WORK INSTRUCTIONS: All entries below must be output word for word, and the pictures left behind.

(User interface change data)
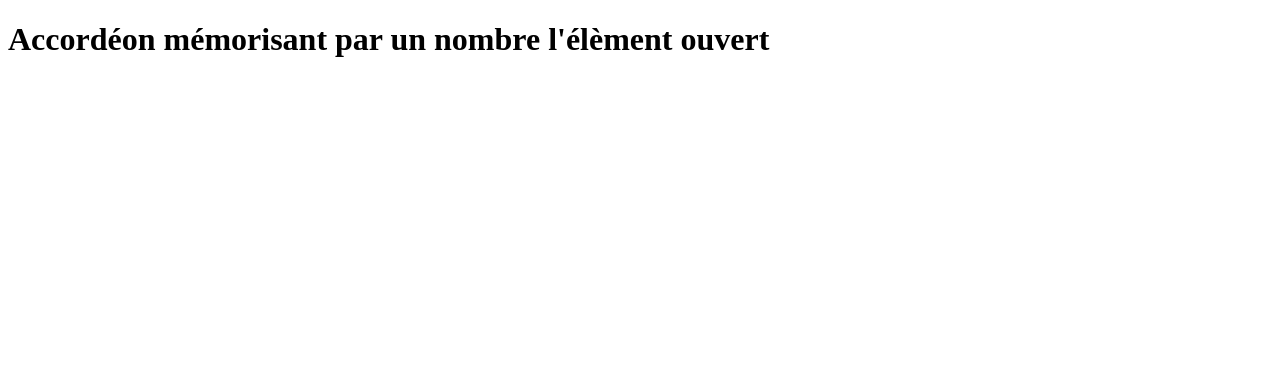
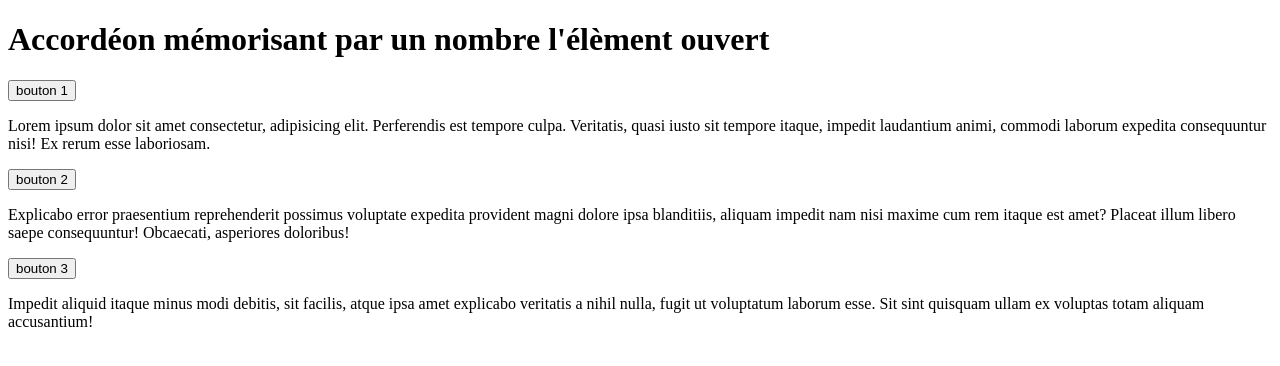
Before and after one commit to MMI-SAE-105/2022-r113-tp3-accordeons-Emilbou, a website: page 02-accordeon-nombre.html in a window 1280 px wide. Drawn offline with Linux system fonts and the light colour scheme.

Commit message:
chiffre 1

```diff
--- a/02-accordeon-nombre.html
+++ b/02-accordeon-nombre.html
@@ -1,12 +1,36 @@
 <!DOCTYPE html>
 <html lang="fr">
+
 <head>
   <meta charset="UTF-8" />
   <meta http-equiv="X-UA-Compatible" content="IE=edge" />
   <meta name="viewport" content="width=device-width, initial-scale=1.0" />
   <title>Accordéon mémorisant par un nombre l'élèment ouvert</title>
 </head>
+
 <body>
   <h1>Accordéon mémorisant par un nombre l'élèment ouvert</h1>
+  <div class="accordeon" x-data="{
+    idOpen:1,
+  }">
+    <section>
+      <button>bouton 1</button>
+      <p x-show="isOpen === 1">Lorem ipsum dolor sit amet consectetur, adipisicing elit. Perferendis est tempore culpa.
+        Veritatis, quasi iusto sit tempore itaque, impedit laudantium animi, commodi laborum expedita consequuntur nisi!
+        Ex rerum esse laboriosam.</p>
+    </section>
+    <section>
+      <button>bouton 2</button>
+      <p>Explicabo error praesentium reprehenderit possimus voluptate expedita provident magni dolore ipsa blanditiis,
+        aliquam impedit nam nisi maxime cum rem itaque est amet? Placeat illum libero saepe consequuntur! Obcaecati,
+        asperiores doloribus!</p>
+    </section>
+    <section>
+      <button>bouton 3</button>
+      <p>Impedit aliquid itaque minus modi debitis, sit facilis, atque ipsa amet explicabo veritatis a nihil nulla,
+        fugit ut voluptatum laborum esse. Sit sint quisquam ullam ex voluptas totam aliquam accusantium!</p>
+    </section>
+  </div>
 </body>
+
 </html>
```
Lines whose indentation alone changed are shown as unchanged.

SOLUTION BELOW:
Before and after one commit to MMI-SAE-105/2022-r113-tp3-accordeons-Emilbou, a website: page 02-accordeon-nombre.html in a window 1280 px wide. Drawn offline with Linux system fonts and the light colour scheme.

Commit message:
chiffre 1

```diff
--- a/02-accordeon-nombre.html
+++ b/02-accordeon-nombre.html
@@ -1,12 +1,36 @@
 <!DOCTYPE html>
 <html lang="fr">
+
 <head>
   <meta charset="UTF-8" />
   <meta http-equiv="X-UA-Compatible" content="IE=edge" />
   <meta name="viewport" content="width=device-width, initial-scale=1.0" />
   <title>Accordéon mémorisant par un nombre l'élèment ouvert</title>
 </head>
+
 <body>
   <h1>Accordéon mémorisant par un nombre l'élèment ouvert</h1>
+  <div class="accordeon" x-data="{
+    idOpen:1,
+  }">
+    <section>
+      <button>bouton 1</button>
+      <p x-show="isOpen === 1">Lorem ipsum dolor sit amet consectetur, adipisicing elit. Perferendis est tempore culpa.
+        Veritatis, quasi iusto sit tempore itaque, impedit laudantium animi, commodi laborum expedita consequuntur nisi!
+        Ex rerum esse laboriosam.</p>
+    </section>
+    <section>
+      <button>bouton 2</button>
+      <p>Explicabo error praesentium reprehenderit possimus voluptate expedita provident magni dolore ipsa blanditiis,
+        aliquam impedit nam nisi maxime cum rem itaque est amet? Placeat illum libero saepe consequuntur! Obcaecati,
+        asperiores doloribus!</p>
+    </section>
+    <section>
+      <button>bouton 3</button>
+      <p>Impedit aliquid itaque minus modi debitis, sit facilis, atque ipsa amet explicabo veritatis a nihil nulla,
+        fugit ut voluptatum laborum esse. Sit sint quisquam ullam ex voluptas totam aliquam accusantium!</p>
+    </section>
+  </div>
 </body>
+
 </html>
```
Lines whose indentation alone changed are shown as unchanged.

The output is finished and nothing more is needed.